_TASK DATA_:
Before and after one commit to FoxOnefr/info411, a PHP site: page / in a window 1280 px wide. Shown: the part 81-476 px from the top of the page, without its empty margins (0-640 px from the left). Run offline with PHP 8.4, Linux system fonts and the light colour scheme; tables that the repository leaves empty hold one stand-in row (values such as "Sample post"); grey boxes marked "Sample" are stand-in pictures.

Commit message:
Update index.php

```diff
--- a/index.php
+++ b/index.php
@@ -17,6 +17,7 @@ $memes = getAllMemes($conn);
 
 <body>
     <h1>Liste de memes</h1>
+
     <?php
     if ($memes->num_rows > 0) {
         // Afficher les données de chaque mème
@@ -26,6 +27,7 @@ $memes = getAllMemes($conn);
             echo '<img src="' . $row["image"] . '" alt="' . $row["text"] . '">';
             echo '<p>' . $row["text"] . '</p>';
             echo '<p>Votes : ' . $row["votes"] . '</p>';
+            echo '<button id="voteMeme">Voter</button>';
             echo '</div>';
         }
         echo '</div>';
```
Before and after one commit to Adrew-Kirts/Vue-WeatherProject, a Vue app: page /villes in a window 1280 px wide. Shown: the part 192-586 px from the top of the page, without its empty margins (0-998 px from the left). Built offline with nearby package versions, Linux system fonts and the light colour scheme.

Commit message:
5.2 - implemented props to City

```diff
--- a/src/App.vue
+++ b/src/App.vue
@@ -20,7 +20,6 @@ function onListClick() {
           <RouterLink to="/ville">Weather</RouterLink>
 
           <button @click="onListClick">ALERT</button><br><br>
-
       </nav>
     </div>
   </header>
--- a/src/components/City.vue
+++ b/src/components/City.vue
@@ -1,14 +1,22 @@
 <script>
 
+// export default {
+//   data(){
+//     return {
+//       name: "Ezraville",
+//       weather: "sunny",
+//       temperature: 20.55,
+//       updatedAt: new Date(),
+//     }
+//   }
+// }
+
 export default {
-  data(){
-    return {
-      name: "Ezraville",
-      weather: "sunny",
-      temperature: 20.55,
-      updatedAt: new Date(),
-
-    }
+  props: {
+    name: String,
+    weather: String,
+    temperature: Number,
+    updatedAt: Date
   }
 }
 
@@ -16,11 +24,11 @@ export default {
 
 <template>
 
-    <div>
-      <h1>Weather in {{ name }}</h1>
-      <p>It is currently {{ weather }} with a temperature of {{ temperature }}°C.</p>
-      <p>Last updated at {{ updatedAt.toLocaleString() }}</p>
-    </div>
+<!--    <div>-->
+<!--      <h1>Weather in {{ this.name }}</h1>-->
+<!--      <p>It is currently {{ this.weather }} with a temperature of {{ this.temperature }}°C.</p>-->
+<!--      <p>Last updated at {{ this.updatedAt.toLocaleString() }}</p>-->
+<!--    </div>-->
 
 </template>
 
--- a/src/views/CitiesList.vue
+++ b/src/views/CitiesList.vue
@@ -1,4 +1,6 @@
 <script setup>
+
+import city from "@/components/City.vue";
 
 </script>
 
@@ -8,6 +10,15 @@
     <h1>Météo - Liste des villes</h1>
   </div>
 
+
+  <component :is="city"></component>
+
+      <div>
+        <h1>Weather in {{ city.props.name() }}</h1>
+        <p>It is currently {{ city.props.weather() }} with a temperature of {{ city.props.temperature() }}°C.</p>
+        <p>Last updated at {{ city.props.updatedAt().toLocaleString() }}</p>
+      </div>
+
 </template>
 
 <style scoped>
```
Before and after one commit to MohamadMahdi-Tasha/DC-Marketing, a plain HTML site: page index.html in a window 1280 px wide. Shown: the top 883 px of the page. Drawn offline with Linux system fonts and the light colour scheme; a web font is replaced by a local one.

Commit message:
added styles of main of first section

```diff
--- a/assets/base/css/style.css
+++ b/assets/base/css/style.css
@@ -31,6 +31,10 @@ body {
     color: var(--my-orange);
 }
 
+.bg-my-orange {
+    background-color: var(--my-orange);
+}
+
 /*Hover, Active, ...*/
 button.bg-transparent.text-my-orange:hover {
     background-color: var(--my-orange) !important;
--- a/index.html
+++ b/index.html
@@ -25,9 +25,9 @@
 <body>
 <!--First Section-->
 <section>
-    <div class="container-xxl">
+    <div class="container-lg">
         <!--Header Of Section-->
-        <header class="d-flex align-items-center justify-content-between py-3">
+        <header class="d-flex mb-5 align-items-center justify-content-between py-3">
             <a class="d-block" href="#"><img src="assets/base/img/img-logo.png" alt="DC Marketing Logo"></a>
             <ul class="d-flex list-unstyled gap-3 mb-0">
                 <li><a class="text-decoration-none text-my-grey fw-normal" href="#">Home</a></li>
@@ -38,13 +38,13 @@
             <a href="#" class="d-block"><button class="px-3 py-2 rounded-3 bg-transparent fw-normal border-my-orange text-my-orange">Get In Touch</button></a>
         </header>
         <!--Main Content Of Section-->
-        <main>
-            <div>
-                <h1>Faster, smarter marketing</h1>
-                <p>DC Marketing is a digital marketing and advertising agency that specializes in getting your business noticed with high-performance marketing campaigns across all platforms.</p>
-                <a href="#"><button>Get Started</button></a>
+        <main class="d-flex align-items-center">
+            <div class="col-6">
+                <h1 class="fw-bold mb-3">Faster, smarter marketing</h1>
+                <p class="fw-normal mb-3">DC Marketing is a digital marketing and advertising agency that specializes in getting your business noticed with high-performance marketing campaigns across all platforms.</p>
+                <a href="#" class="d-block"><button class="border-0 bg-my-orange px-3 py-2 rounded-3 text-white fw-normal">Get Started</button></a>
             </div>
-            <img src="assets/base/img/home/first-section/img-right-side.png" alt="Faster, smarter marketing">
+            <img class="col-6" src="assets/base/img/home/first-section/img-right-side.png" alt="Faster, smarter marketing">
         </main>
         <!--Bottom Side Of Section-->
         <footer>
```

_REQUIREMENT_: Every entry is to be printed exactly as given.

_RESPONSE_:
Before and after one commit to FoxOnefr/info411, a PHP site: page / in a window 1280 px wide. Shown: the part 81-476 px from the top of the page, without its empty margins (0-640 px from the left). Run offline with PHP 8.4, Linux system fonts and the light colour scheme; tables that the repository leaves empty hold one stand-in row (values such as "Sample post"); grey boxes marked "Sample" are stand-in pictures.

Commit message:
Update index.php

```diff
--- a/index.php
+++ b/index.php
@@ -17,6 +17,7 @@ $memes = getAllMemes($conn);
 
 <body>
     <h1>Liste de memes</h1>
+
     <?php
     if ($memes->num_rows > 0) {
         // Afficher les données de chaque mème
@@ -26,6 +27,7 @@ $memes = getAllMemes($conn);
             echo '<img src="' . $row["image"] . '" alt="' . $row["text"] . '">';
             echo '<p>' . $row["text"] . '</p>';
             echo '<p>Votes : ' . $row["votes"] . '</p>';
+            echo '<button id="voteMeme">Voter</button>';
             echo '</div>';
         }
         echo '</div>';
```
Before and after one commit to Adrew-Kirts/Vue-WeatherProject, a Vue app: page /villes in a window 1280 px wide. Shown: the part 192-586 px from the top of the page, without its empty margins (0-998 px from the left). Built offline with nearby package versions, Linux system fonts and the light colour scheme.

Commit message:
5.2 - implemented props to City

```diff
--- a/src/App.vue
+++ b/src/App.vue
@@ -20,7 +20,6 @@ function onListClick() {
           <RouterLink to="/ville">Weather</RouterLink>
 
           <button @click="onListClick">ALERT</button><br><br>
-
       </nav>
     </div>
   </header>
--- a/src/components/City.vue
+++ b/src/components/City.vue
@@ -1,14 +1,22 @@
 <script>
 
+// export default {
+//   data(){
+//     return {
+//       name: "Ezraville",
+//       weather: "sunny",
+//       temperature: 20.55,
+//       updatedAt: new Date(),
+//     }
+//   }
+// }
+
 export default {
-  data(){
-    return {
-      name: "Ezraville",
-      weather: "sunny",
-      temperature: 20.55,
-      updatedAt: new Date(),
-
-    }
+  props: {
+    name: String,
+    weather: String,
+    temperature: Number,
+    updatedAt: Date
   }
 }
 
@@ -16,11 +24,11 @@ export default {
 
 <template>
 
-    <div>
-      <h1>Weather in {{ name }}</h1>
-      <p>It is currently {{ weather }} with a temperature of {{ temperature }}°C.</p>
-      <p>Last updated at {{ updatedAt.toLocaleString() }}</p>
-    </div>
+<!--    <div>-->
+<!--      <h1>Weather in {{ this.name }}</h1>-->
+<!--      <p>It is currently {{ this.weather }} with a temperature of {{ this.temperature }}°C.</p>-->
+<!--      <p>Last updated at {{ this.updatedAt.toLocaleString() }}</p>-->
+<!--    </div>-->
 
 </template>
 
--- a/src/views/CitiesList.vue
+++ b/src/views/CitiesList.vue
@@ -1,4 +1,6 @@
 <script setup>
+
+import city from "@/components/City.vue";
 
 </script>
 
@@ -8,6 +10,15 @@
     <h1>Météo - Liste des villes</h1>
   </div>
 
+
+  <component :is="city"></component>
+
+      <div>
+        <h1>Weather in {{ city.props.name() }}</h1>
+        <p>It is currently {{ city.props.weather() }} with a temperature of {{ city.props.temperature() }}°C.</p>
+        <p>Last updated at {{ city.props.updatedAt().toLocaleString() }}</p>
+      </div>
+
 </template>
 
 <style scoped>
```
Before and after one commit to MohamadMahdi-Tasha/DC-Marketing, a plain HTML site: page index.html in a window 1280 px wide. Shown: the top 883 px of the page. Drawn offline with Linux system fonts and the light colour scheme; a web font is replaced by a local one.

Commit message:
added styles of main of first section

```diff
--- a/assets/base/css/style.css
+++ b/assets/base/css/style.css
@@ -31,6 +31,10 @@ body {
     color: var(--my-orange);
 }
 
+.bg-my-orange {
+    background-color: var(--my-orange);
+}
+
 /*Hover, Active, ...*/
 button.bg-transparent.text-my-orange:hover {
     background-color: var(--my-orange) !important;
--- a/index.html
+++ b/index.html
@@ -25,9 +25,9 @@
 <body>
 <!--First Section-->
 <section>
-    <div class="container-xxl">
+    <div class="container-lg">
         <!--Header Of Section-->
-        <header class="d-flex align-items-center justify-content-between py-3">
+        <header class="d-flex mb-5 align-items-center justify-content-between py-3">
             <a class="d-block" href="#"><img src="assets/base/img/img-logo.png" alt="DC Marketing Logo"></a>
             <ul class="d-flex list-unstyled gap-3 mb-0">
                 <li><a class="text-decoration-none text-my-grey fw-normal" href="#">Home</a></li>
@@ -38,13 +38,13 @@
             <a href="#" class="d-block"><button class="px-3 py-2 rounded-3 bg-transparent fw-normal border-my-orange text-my-orange">Get In Touch</button></a>
         </header>
         <!--Main Content Of Section-->
-        <main>
-            <div>
-                <h1>Faster, smarter marketing</h1>
-                <p>DC Marketing is a digital marketing and advertising agency that specializes in getting your business noticed with high-performance marketing campaigns across all platforms.</p>
-                <a href="#"><button>Get Started</button></a>
+        <main class="d-flex align-items-center">
+            <div class="col-6">
+                <h1 class="fw-bold mb-3">Faster, smarter marketing</h1>
+                <p class="fw-normal mb-3">DC Marketing is a digital marketing and advertising agency that specializes in getting your business noticed with high-performance marketing campaigns across all platforms.</p>
+                <a href="#" class="d-block"><button class="border-0 bg-my-orange px-3 py-2 rounded-3 text-white fw-normal">Get Started</button></a>
             </div>
-            <img src="assets/base/img/home/first-section/img-right-side.png" alt="Faster, smarter marketing">
+            <img class="col-6" src="assets/base/img/home/first-section/img-right-side.png" alt="Faster, smarter marketing">
         </main>
         <!--Bottom Side Of Section-->
         <footer>
```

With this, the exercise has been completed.